November 3rd, 2021.
October was Mental Health Awareness month, an opportunity to train a spotlight on Australia’s mental health landscape. This year, world’s leaders in the pre-emptive mental health space, Smiling Mind championed a conversation about the importance of taking a positive and proactive approach to support mental health, particularly for children and young people who have been doing it tough during the pandemic. Now in its third year, their State of Mind survey is an annual check-in on the mental health and well-being of Australians.
The Smiling Mind State of Mind survey is a comprehensive analysis of Australia’s collective wellbeing during this extraordinary moment, and a demonstration of how our national psyche has changed over the past twelve months.
What is revealed in the survey is that, after the most disrupted, isolated and uncertain year most Australians have ever experienced, we are more depressed, anxious and stressed than at the same time in 2020. Significantly, findings indicate 78% of Australians experienced poor mental health over the past year.
The Whitepaper report articulates the “hidden epidemic” of mental ill-health, consistently forecast by experts during the pandemic, which disproportionately impacts women, First Nations Peoples and LGBTQI+ Australians, who are experiencing higher levels of psychological distress when compared to the broader population.
Most concerning of all is that children and young Australians are facing significant mental health challenges as a result of the pandemic. The
State of Mind survey finds 41% of parents believe the pandemic has had a negative impact on the mental wellbeing of their children, with 43% of young Australians (18-25) also indicating declining mental health as a result of the pandemic. While nearly nine in ten parents (87%) agreed that their child’s mental health was just as important as their physical health, fewer felt confident in addressing their children’s mental health needs (64%) and even less found it easy to access resources (52%).
There is a “silver lining”, however.

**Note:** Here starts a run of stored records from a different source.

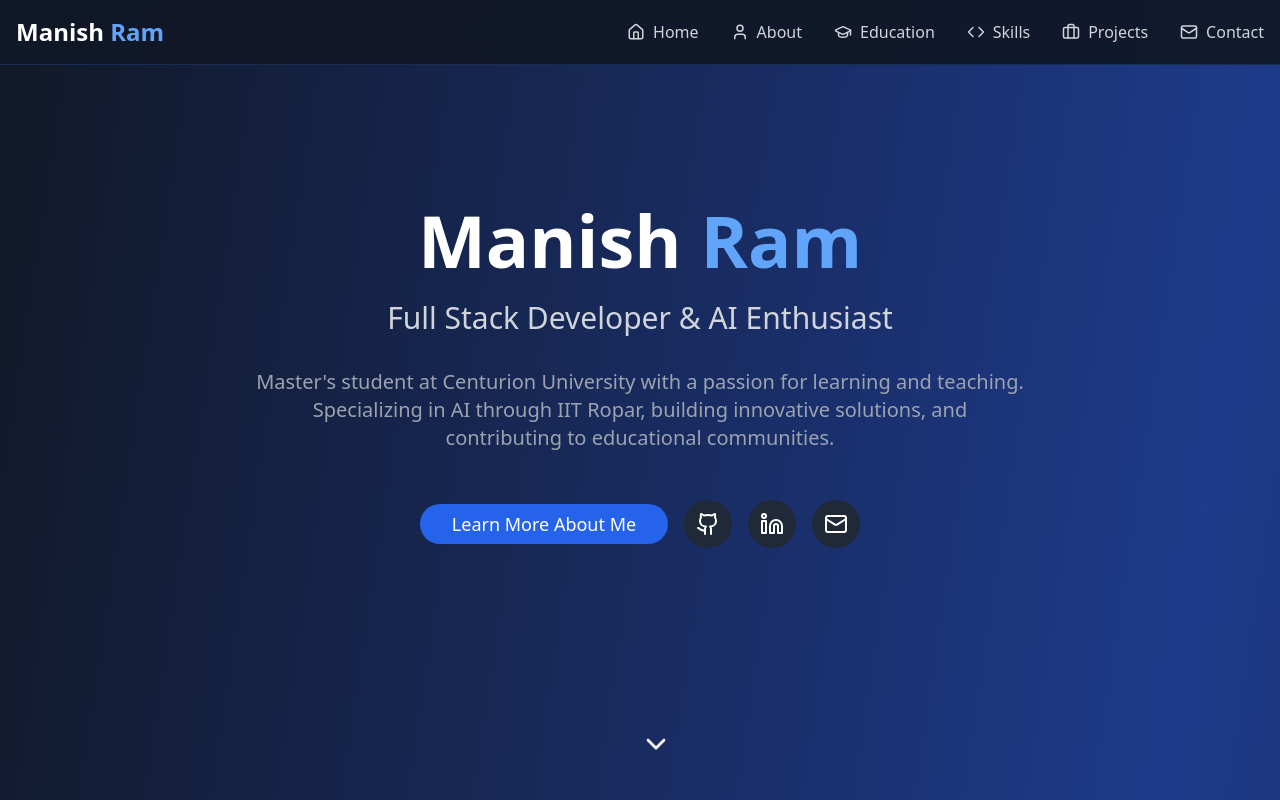
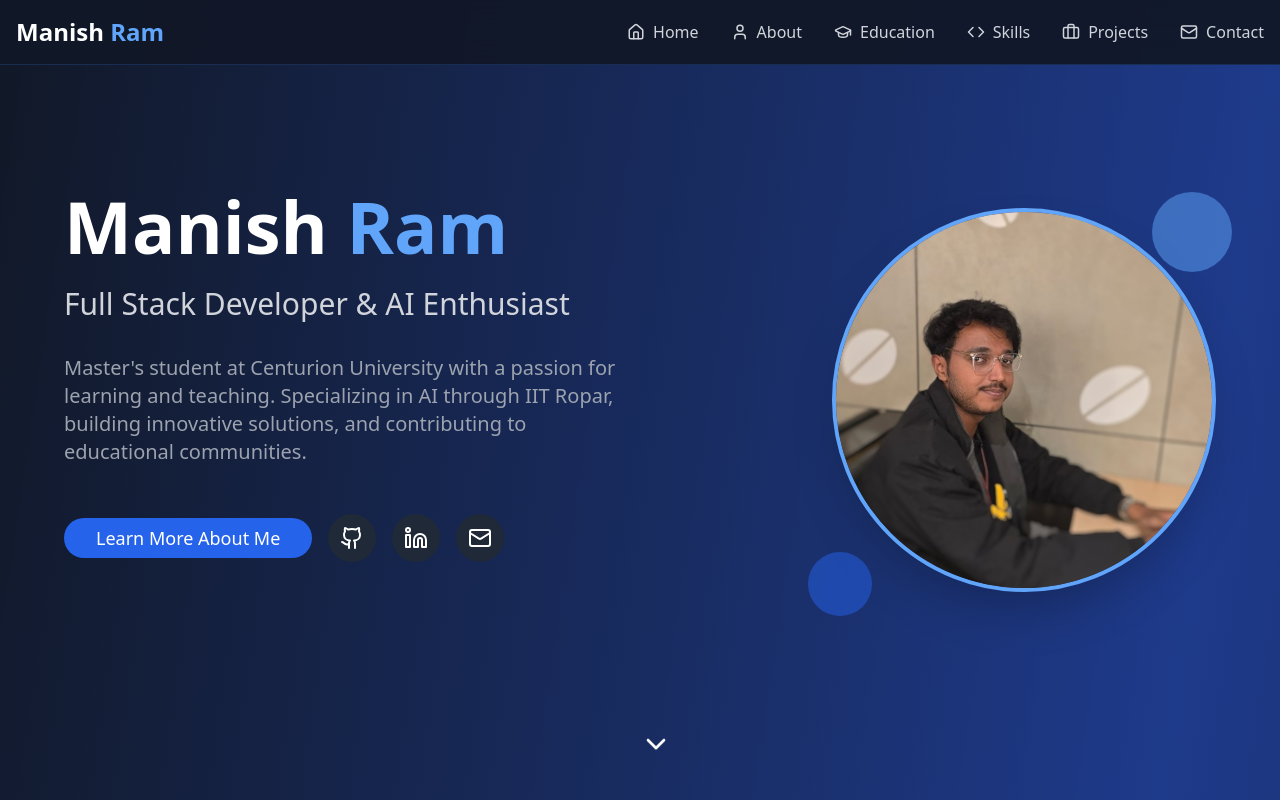
Before and after one commit to Manish9211Ram/My-Portfolio, a React (Vite) app: page / in a window 1280 px wide. Shown: the top 800 px of the page. Built offline with nearby package versions, Linux system fonts and the light colour scheme.

Commit message:
Add profile photo
Add a profile photo to the hero section.

```diff
--- a/src/components/Hero.tsx
+++ b/src/components/Hero.tsx
@@ -9,21 +9,23 @@ const Hero = () => {
 
   return (
     <section id="home" className="min-h-screen flex items-center justify-center relative">
-      <div className="container mx-auto px-4 text-center">
-        <div className="max-w-4xl mx-auto">
+      <div className="container mx-auto px-4">
+        <div className="max-w-6xl mx-auto grid lg:grid-cols-2 gap-12 items-center">
+          {/* Text Content */}
+          <div className="text-center lg:text-left">
             <h1 className="text-5xl md:text-7xl font-bold text-white mb-6 animate-fade-in">
               Manish <span className="text-blue-400">Ram</span>
             </h1>
             <h2 className="text-2xl md:text-3xl text-gray-300 mb-8 animate-fade-in">
               Full Stack Developer & AI Enthusiast
             </h2>
-          <p className="text-lg md:text-xl text-gray-400 mb-12 max-w-3xl mx-auto animate-fade-in">
+            <p className="text-lg md:text-xl text-gray-400 mb-12 animate-fade-in">
               Master's student at Centurion University with a passion for learning and teaching.
               Specializing in AI through IIT Ropar, building innovative solutions, and contributing
               to educational communities.
             </p>
 
-          <div className="flex flex-col sm:flex-row gap-4 justify-center items-center mb-12 animate-fade-in">
+            <div className="flex flex-col sm:flex-row gap-4 justify-center lg:justify-start items-center mb-12 animate-fade-in">
               <Button
                 onClick={scrollToAbout}
                 className="bg-blue-600 hover:bg-blue-700 text-white px-8 py-3 rounded-full text-lg transition-all duration-300 hover:scale-105"
@@ -57,6 +59,22 @@ const Hero = () => {
               </div>
             </div>
           </div>
+
+          {/* Photo */}
+          <div className="flex justify-center lg:justify-end animate-fade-in">
+            <div className="relative">
+              <div className="w-80 h-80 md:w-96 md:h-96 rounded-full overflow-hidden border-4 border-blue-400 shadow-2xl">
+                <img
+                  src="/lovable-uploads/0659b6ee-f815-48bc-81ba-ccadcc200657.png"
+                  alt="Manish Ram"
+                  className="w-full h-full object-cover"
+                />
+              </div>
+              <div className="absolute -top-4 -right-4 w-20 h-20 bg-blue-400 rounded-full opacity-20 animate-pulse"></div>
+              <div className="absolute -bottom-6 -left-6 w-16 h-16 bg-blue-600 rounded-full opacity-30 animate-pulse"></div>
+            </div>
+          </div>
+        </div>
       </div>
 
       <button
```
Also changed, not shown: public/lovable-uploads/0659b6ee-f815-48bc-81ba-ccadcc200657.png (added). Lines whose indentation alone changed are shown as unchanged.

Awareness of the importance of maintaining good mental health is at an all-time high: mental health is
the country’s top non-COVID-19 health concern, with Australians overwhelmingly considering it to be as important as physical health (89%) and 4 in 5 adults applying at least one strategy to proactively improve their mental health and wellbeing (81%). There remains much work to be done, but these results indicate a willingness to develop skills that maintain good mental health are at an all-time high.
Most encouragingly, those who reported developing skills like working on their strengths, developing emotional awareness and practicing mindfulness meditation, also achieved a higher overall wellbeing score (7.1) relative to the general population (5.7).
Further, with the overwhelming majority of people who developed skills that improve their mental health also achieving positive health benefits (92%), including sleeping better, feeling more relaxed and more calm, we have an opportunity to improve resilience so that people are better prepared to cope during the COVID-19 pandemic and for any and all challenges that lie ahead by immediately engaging Australians in strategies and interventions to improve their mental health.
Read the full report here.
Images and words courtesy of Smiling Mind.